WGS/ES 191FALL 2018WOMEN’SANDGENDERSTUDIESPROGRAMWomen, Gender Identity, and EthnicityInstructor: Prof. Sanjam AhluwaliaClass days and time: MW: 2:20-3:35Email: [email protected]Credit hours: 3Office: SBS West 100CSection: ES/WGS 191Office hours: MW11:00-12:00 and by AppointmentLocation: SBS, Castro, 317It has seemed very rare for feminist theory to hold race, sex/gender, and class analytically together—allthe best intentions, hues of authors, and remarks in prefaces notwithstanding[…] The evidence isbuilding for a need for a theory of ‘difference’ whose geometrics, paradigms, and logics break out ofbinaries, dialectics, and nature/culture models of any kind. Otherwise threes will always reduce totwos, which quickly become lonely ones in the vanguard.And no one learns to count to four. Thesethings matter politically. ‘“Gender” for a Marxist Dictionary,’ in Donna Haraway, 1991.“Our discomfort may signal we have something to learn.” Dean Spade, 2017Course DescriptionThis course focuses on the significance of gender and ethnic minority identities in society, providing anon-traditional, interdisciplinary, and comparative perspective on the experiences of women in the U.S.Our main lens is intersectionality: we use it to explore how identity categories overlap in ways thatoppress some and privilege others. This interdisciplinary exploration extends across political, legal,and medical realms, art and literature, history, and popular culture. Thus, we will unpackhow genderand race/ethnicity are connected to sexual orientation, class, religion, and citizenship, and the manycontexts in which these identities are institutionalized and ranked.In this class, you will:Practice recognizing racism, sexism and transphobia, and explaining how power, privilege,violence, and inequality create measurable outcomes in people’s lives.Concretely describe abstract cultural ideologies such as sex, gender, ethnicity, sexuality, class,ability, race, and nation, and explain how these categories intersect.Practice identifying the features of institutionalized oppression and summarizing its connection topeople’s lives, both historically and contemporarily.Explain what feminist theory is, and how feminism is connected to other social and political issues.Engage in praxis: apply course ideas and discussions to social situations you observe andparticipate in campus wide activities, relevant to course objectives and intellectual emphasis.Think through concepts that may differ and perhaps challenge you, reflect on how your personalviews are shaped by society and culture.After successful completion of this course, you will be able to:Demonstrate critical thinking: question and assess social and cultural topics and issues.1

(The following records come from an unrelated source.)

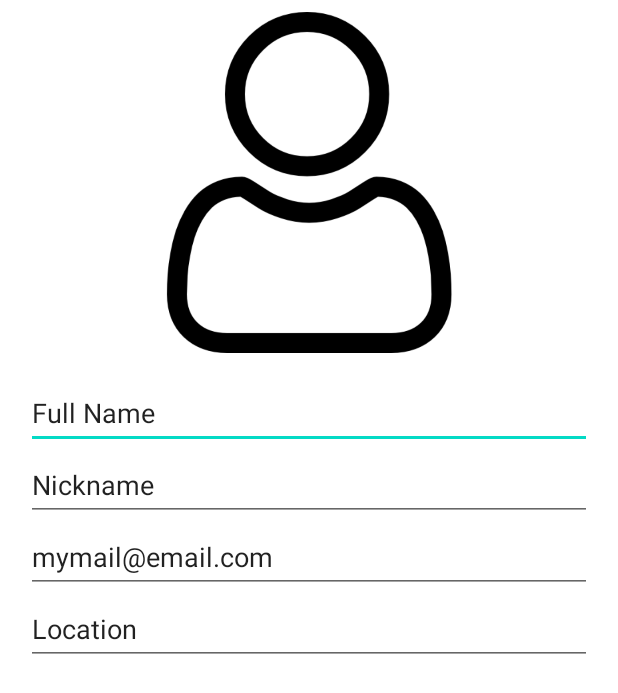
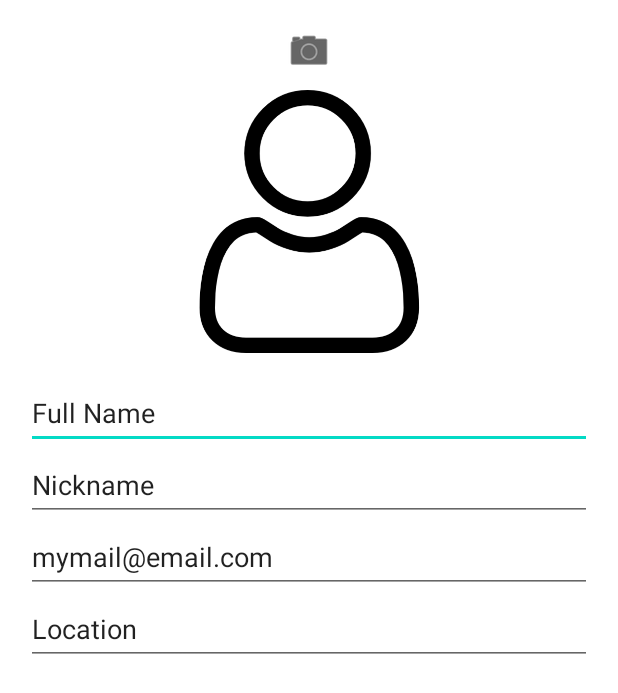
Before and after one commit to fridanco/MA-G14, an Android app: the layout activity_edit_profile.xml on its own in the app's theme, with its tools: preview values and no code run, on a phone screen of 412 x 824 dp. Shown: the top 693 px of the screen. Run offline under Robolectric (Android 15) with nearby library versions, the light colour scheme and no system bars.

Commit message:
add context menu

```diff
--- a/app/src/main/res/layout/activity_edit_profile.xml
+++ b/app/src/main/res/layout/activity_edit_profile.xml
@@ -4,8 +4,10 @@
     xmlns:tools="http://schemas.android.com/tools"
     android:layout_width="match_parent"
     android:layout_height="match_parent"
+    android:layout_gravity="center_horizontal"
+    android:background="#00FFFFFF"
+    android:backgroundTint="#00FFFFFF"
     tools:context=".EditProfileActivity">
-
 
 
     <LinearLayout
@@ -23,8 +25,18 @@
             android:layout_height="match_parent"
             android:layout_weight="2"
             android:orientation="vertical"
-            android:paddingBottom="8dp"
-            android:paddingTop="8dp">
+            android:paddingTop="8dp"
+            android:paddingBottom="8dp">
+
+            <ImageButton
+                android:id="@+id/imageButton"
+                android:layout_width="wrap_content"
+                android:layout_height="wrap_content"
+                android:layout_gravity="center_horizontal"
+                android:backgroundTint="#00FFFFFF"
+                android:contentDescription="Change profile picture"
+                app:srcCompat="@android:drawable/ic_menu_camera"
+                app:tint="#000000" />
 
             <ImageView
                 android:id="@+id/imageView3"
@@ -33,6 +45,7 @@
                 android:contentDescription="ProfilePicture"
                 android:scaleType="centerInside"
                 app:srcCompat="@drawable/user" />
+
         </LinearLayout>
 
         <LinearLayout
--- a/app/src/main/res/values/strings.xml
+++ b/app/src/main/res/values/strings.xml
@@ -5,4 +5,6 @@
     <string name="profile_edit_email_placeholder">mymail@mail.com</string>
     <string name="profile_edit_location_placeholder">Location</string>
 
+    <string name="change_profile_picture_context_menu_camera">Take a picture</string>
+    <string name="change_profile_picture_context_menu_gallery">Choose from gallery</string>
 </resources>
```
Also changed, not shown: app/src/main/java/it/polito/ma/g14/timebank/EditProfileActivity.kt (+29 -0 lines), app/src/main/res/menu/change_profile_picture_context_menu.xml (added, +11 -0 lines).
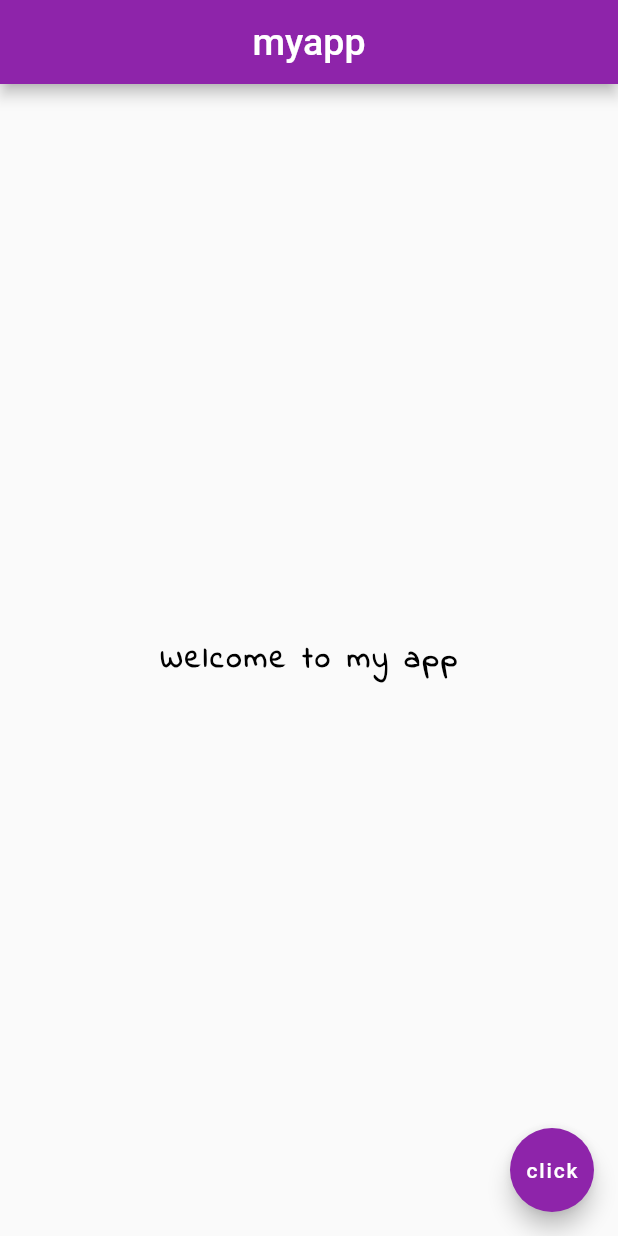
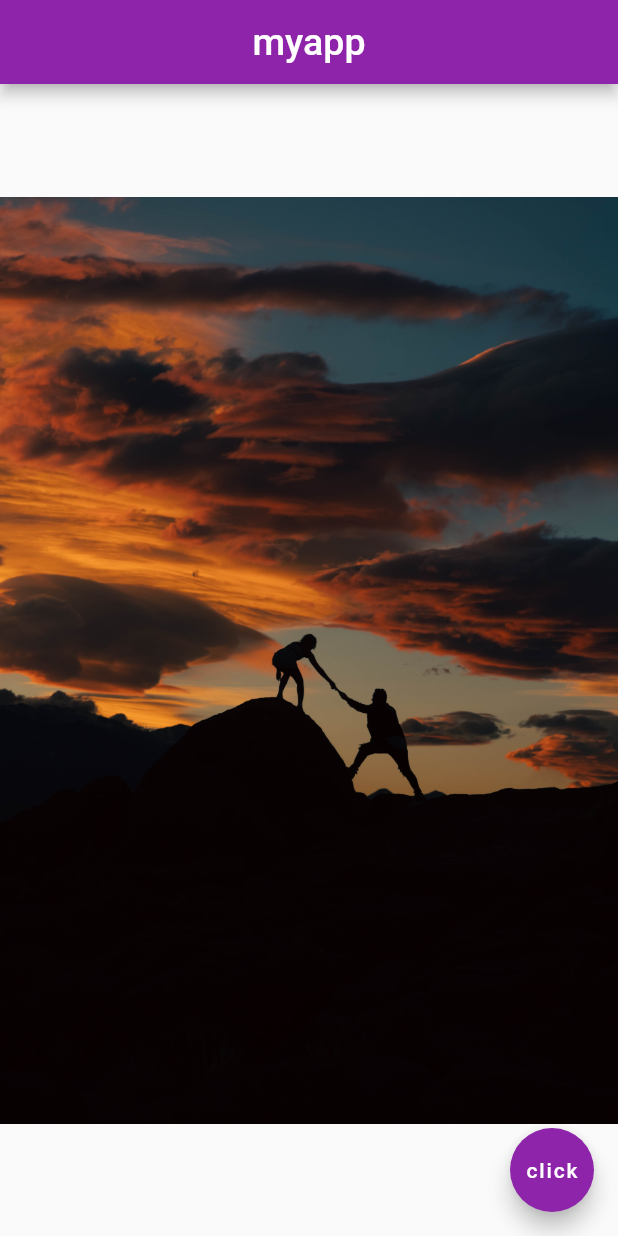
Before and after one commit to Rush-2K/flutter-tutorial, a Flutter app: the screen it shows after launch, on a phone screen of 412 x 824 dp. Run offline on Flutter 3.47's test engine with Material 2 defaults, Android fonts, the phone set to English and light mode, and no system bars.

Commit message:
add image asset

```diff
--- a/lib/main.dart
+++ b/lib/main.dart
@@ -19,16 +19,7 @@ class Home extends StatelessWidget {
         backgroundColor: Colors.purple[600],
       ),
       body: Center(
-        child: Text(
-          'Welcome to my app',
-          style: TextStyle(
-            fontSize: 20.0,
-            fontWeight: FontWeight.bold,
-            letterSpacing: 2.0,
-            color: Colors.black,
-            fontFamily: 'IndieFlower',
-          ),
-        ),
+        child: Image.asset('assets/area-2.jpg')
       ),
       floatingActionButton: FloatingActionButton(
         onPressed: () {  },
--- a/pubspec.yaml
+++ b/pubspec.yaml
@@ -59,9 +59,8 @@ flutter:
   uses-material-design: true
 
   # To add assets to your application, add an assets section, like this:
-  # assets:
-  #   - images/a_dot_burr.jpeg
-  #   - images/a_dot_ham.jpeg
+  assets:
+   - assets/
 
   # An image asset can refer to one or more resolution-specific "variants", see
   # https://flutter.dev/assets-and-images/#resolution-aware
```
Also changed, not shown: assets/area-1.jpg (added), assets/area-2.jpg (added), 1 other file.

WGS/ES 191FALL 2018Identify and describe correlations among topics and issues: see the similarities in seeminglyunrelated cases.